Exercise instructions: All of the listing should be returned as written, apart from any picture in it.

Source material:
Segment Open

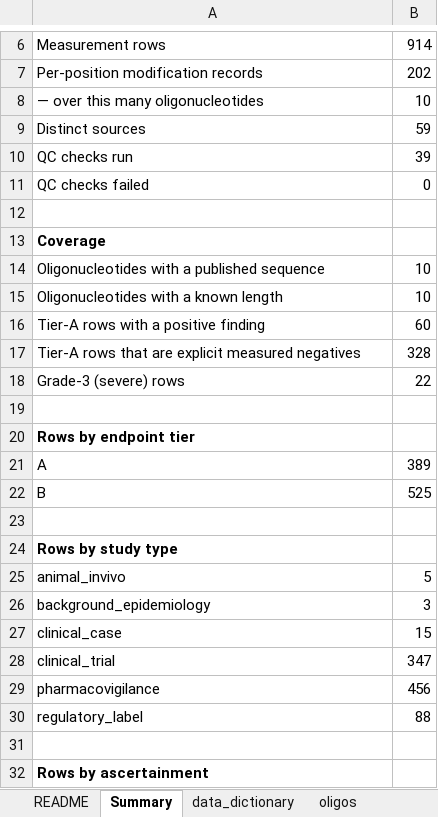
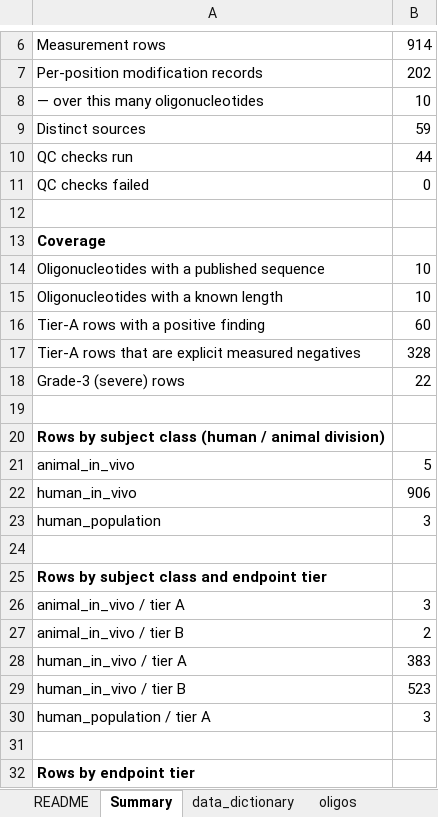
Before and after one commit to naviero1/Oligos, an Excel workbook: toxicity/hydrocephalus/OligoTox-Hydrocephalus_Dataset.xlsx, sheet Summary, drawn as a sheet; only a part is shown, gaps mark what is left out; the shorter side is filled out with more unchanged rows; values as stored, in another font and other column widths than the file's, no borders; the diff names each change by its address in the sheet, - before the commit and + after, or states it on an @@ line.

```diff
--- a/toxicity/hydrocephalus/OligoTox-Hydrocephalus_Dataset.xlsx (sheet Summary)
+++ b/toxicity/hydrocephalus/OligoTox-Hydrocephalus_Dataset.xlsx (sheet Summary)
-B10: 39
+B10: 44
+row 19: (empty)
+row 20: Rows by subject class (human / animal division)
+row 21: animal_in_vivo | 5
+row 22: human_in_vivo | 906
+row 23: human_population | 3
+row 24: (empty)
+row 25: Rows by subject class and endpoint tier
+row 26: animal_in_vivo / tier A | 3
+row 27: animal_in_vivo / tier B | 2
+row 28: human_in_vivo / tier A | 383
+row 29: human_in_vivo / tier B | 523
+row 30: human_population / tier A | 3
```
Also changed, not shown: sheet sources, sheet README, sheet measurements, sheet data_dictionary, other sheet tabs, 10 other files.
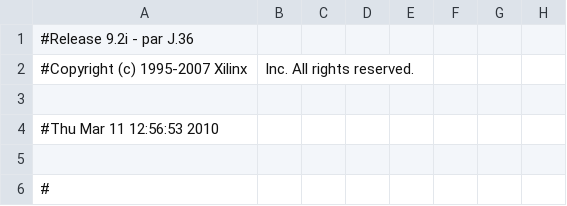
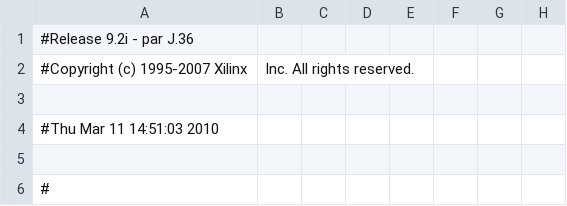
Before and after one commit to huguesb/almostrisc, a CSV file: ise/ProcesseurAndCo_pad.csv, drawn as a sheet; only a part is shown; the diff names each change by its address in the sheet, - before the commit and + after, or states it on an @@ line.

```diff
--- a/ise/ProcesseurAndCo_pad.csv
+++ b/ise/ProcesseurAndCo_pad.csv
-A4: #Thu Mar 11 12:56:53 2010
+A4: #Thu Mar 11 14:51:03 2010
```
Also changed, not shown: 43 other files.
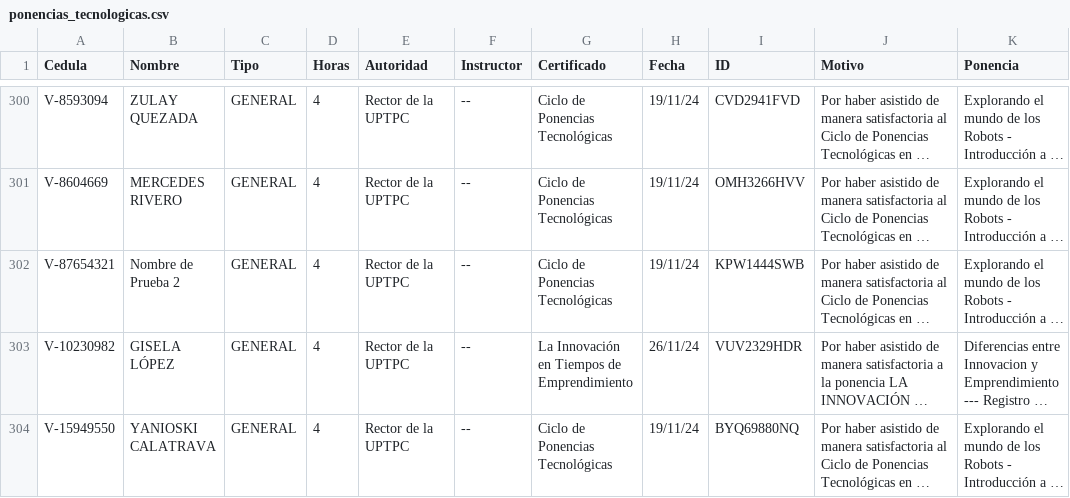
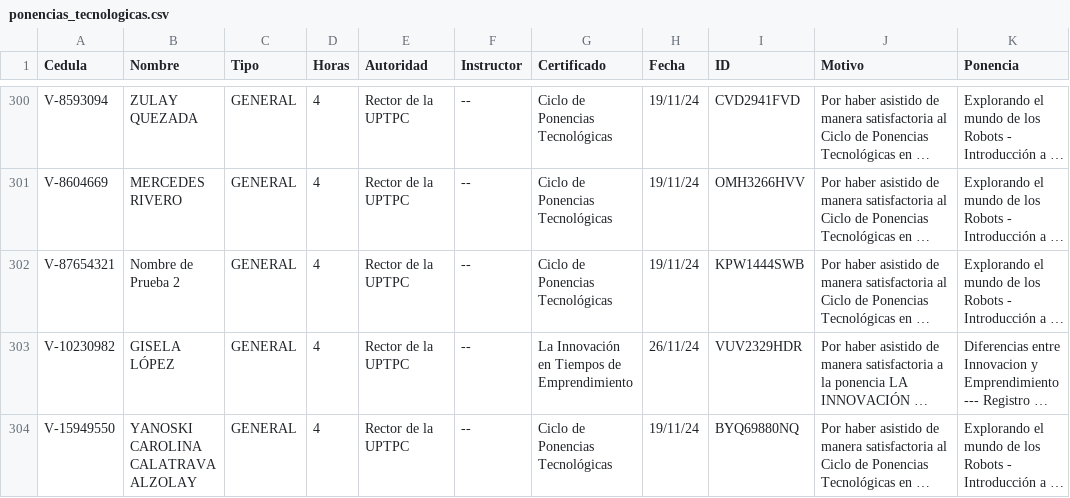
Before and after one commit to jesymca/validador_certificados, a CSV file: ponencias_tecnologicas.csv, drawn as a sheet; only a part is shown, gaps mark what is left out; long unchanged cells end in …; the diff names each change by its address in the sheet, - before the commit and + after, or states it on an @@ line.

```diff
--- a/ponencias_tecnologicas.csv
+++ b/ponencias_tecnologicas.csv
-B304 (Nombre): YANIOSKI CALATRAVA
+B304 (Nombre): YANOSKI CAROLINA CALATRAVA ALZOLAY
```
Also changed, not shown: 1 other file.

Segment Closed

Written response:
Before and after one commit to naviero1/Oligos, an Excel workbook: toxicity/hydrocephalus/OligoTox-Hydrocephalus_Dataset.xlsx, sheet Summary, drawn as a sheet; only a part is shown, gaps mark what is left out; the shorter side is filled out with more unchanged rows; values as stored, in another font and other column widths than the file's, no borders; the diff names each change by its address in the sheet, - before the commit and + after, or states it on an @@ line.

```diff
--- a/toxicity/hydrocephalus/OligoTox-Hydrocephalus_Dataset.xlsx (sheet Summary)
+++ b/toxicity/hydrocephalus/OligoTox-Hydrocephalus_Dataset.xlsx (sheet Summary)
-B10: 39
+B10: 44
+row 19: (empty)
+row 20: Rows by subject class (human / animal division)
+row 21: animal_in_vivo | 5
+row 22: human_in_vivo | 906
+row 23: human_population | 3
+row 24: (empty)
+row 25: Rows by subject class and endpoint tier
+row 26: animal_in_vivo / tier A | 3
+row 27: animal_in_vivo / tier B | 2
+row 28: human_in_vivo / tier A | 383
+row 29: human_in_vivo / tier B | 523
+row 30: human_population / tier A | 3
```
Also changed, not shown: sheet sources, sheet README, sheet measurements, sheet data_dictionary, other sheet tabs, 10 other files.
Before and after one commit to huguesb/almostrisc, a CSV file: ise/ProcesseurAndCo_pad.csv, drawn as a sheet; only a part is shown; the diff names each change by its address in the sheet, - before the commit and + after, or states it on an @@ line.

```diff
--- a/ise/ProcesseurAndCo_pad.csv
+++ b/ise/ProcesseurAndCo_pad.csv
-A4: #Thu Mar 11 12:56:53 2010
+A4: #Thu Mar 11 14:51:03 2010
```
Also changed, not shown: 43 other files.
Before and after one commit to jesymca/validador_certificados, a CSV file: ponencias_tecnologicas.csv, drawn as a sheet; only a part is shown, gaps mark what is left out; long unchanged cells end in …; the diff names each change by its address in the sheet, - before the commit and + after, or states it on an @@ line.

```diff
--- a/ponencias_tecnologicas.csv
+++ b/ponencias_tecnologicas.csv
-B304 (Nombre): YANIOSKI CALATRAVA
+B304 (Nombre): YANOSKI CAROLINA CALATRAVA ALZOLAY
```
Also changed, not shown: 1 other file.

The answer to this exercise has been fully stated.